  • Appachi Chettinad: Appachi Chettinad breaks with the stereotype of everything in Pondicherry being associated with the French. The thatched rooftop and the Tamilian styled entrance pillars give the feel of a local home, and the traditional mouthwatering Indian delicacies that are served add to this ambience.

  • Toxic: A rooftop bar that is wallet-friendly is an unusual combination, but in Toxic at the Hotel Atithi you can enjoy open-air drinking without having to worry about the cost it normally takes to indulge.

  • L’Aqua: L’Aqua is one of the most popular bars in Pondicherry among tourists, for the sole reason that it is situated on the town’s beautiful rocky beach.
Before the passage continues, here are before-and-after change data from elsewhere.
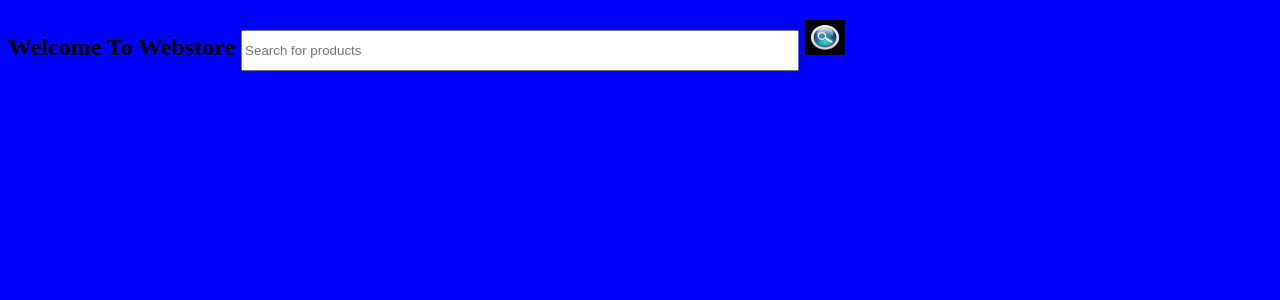
Repository: sourogithub/Final-yr-project-using-j2ee
Page: http://localhost/Webstore/JSP Pages/Front.jsp
An editor plug-in stored every save of this project. The page is shown before and after the next save, followed by the edit.
The browser window is 1280 px wide. The pictures show the whole page.
The page is served by Tomcat 9.

Above is the page before, as saved 2017-04-11 08:44:16.

### Webstore/WebContent/JSP Pages/Front.jsp
<%@ page language="java" contentType="text/html; charset=ISO-8859-1"
    pageEncoding="ISO-8859-1"%>
<!DOCTYPE html PUBLIC "-//W3C//DTD HTML 4.01 Transitional//EN" "http://www.w3.org/TR/html4/loose.dtd">
<html>
<head>
<meta http-equiv="Content-Type" content="text/html; charset=ISO-8859-1">
<title>Insert title here</title>
</head>
<body style="background-color:blue">
<div id="top"  style="background:blue; height:100px;position:absolute;top:0px;width:1000px">
<h2 >Welcome To Webstore
<input type="text" placeholder="Search for products" required style="border-width:2;width:550px;height:35px">
<a><img src="../images/search-images-17.jpg" height="35px" width="40px"></a>
</h2>
</div>
</body>
</html>

After the next save:
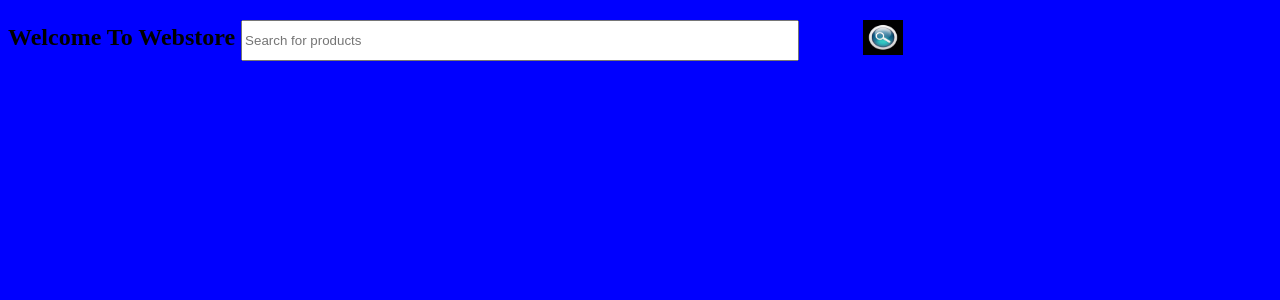
Saved 94 s later.
--- a/Webstore/WebContent/JSP Pages/Front.jsp
+++ b/Webstore/WebContent/JSP Pages/Front.jsp
@@ -10,7 +10,7 @@
 <div id="top"  style="background:blue; height:100px;position:absolute;top:0px;width:1000px">
 <h2 >Welcome To Webstore
 <input type="text" placeholder="Search for products" required style="border-width:2;width:550px;height:35px">
-<a><img src="../images/search-images-17.jpg" height="35px" width="40px"></a>
+<a><img src="../images/search-images-17.jpg" height="35px" width="40px" style="position:absolute;right:105px"></a>
 </h2>
 </div>
 </body>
The fresh breeze and sound of waves create the perfect mood for relaxing and taking in the surroundings over a drink.

Bars and eateries in the town shut down by 11.00 pm. Given this fact, the nightlife in Pondicherry may not be as happening as it is in Goa, but you can certainly look forward to a good share of fun.


What to Pack?

Wear cotton clothes – it’s usually hot in Pondicherry! But if your doing it in the winter season, light woollens clothes should be sufficient, the temperature usually doesn't go below 17 degrees celsius here.


The Travel Blueprint Pro Tip

  • The best way to explore Pondicherry is to rent a vehicle/bike and roam around.

  • People: Pondicherry people are kind and cheerful. Always ready to help.


If you found the write up useful & inspiring, would love to hear your feedback in the comment section. Stay tuned to The Travel Blueprint for more such content and do share, like and follow for more on Facebook, Instagram, Twitter, Telegram & Whatapp.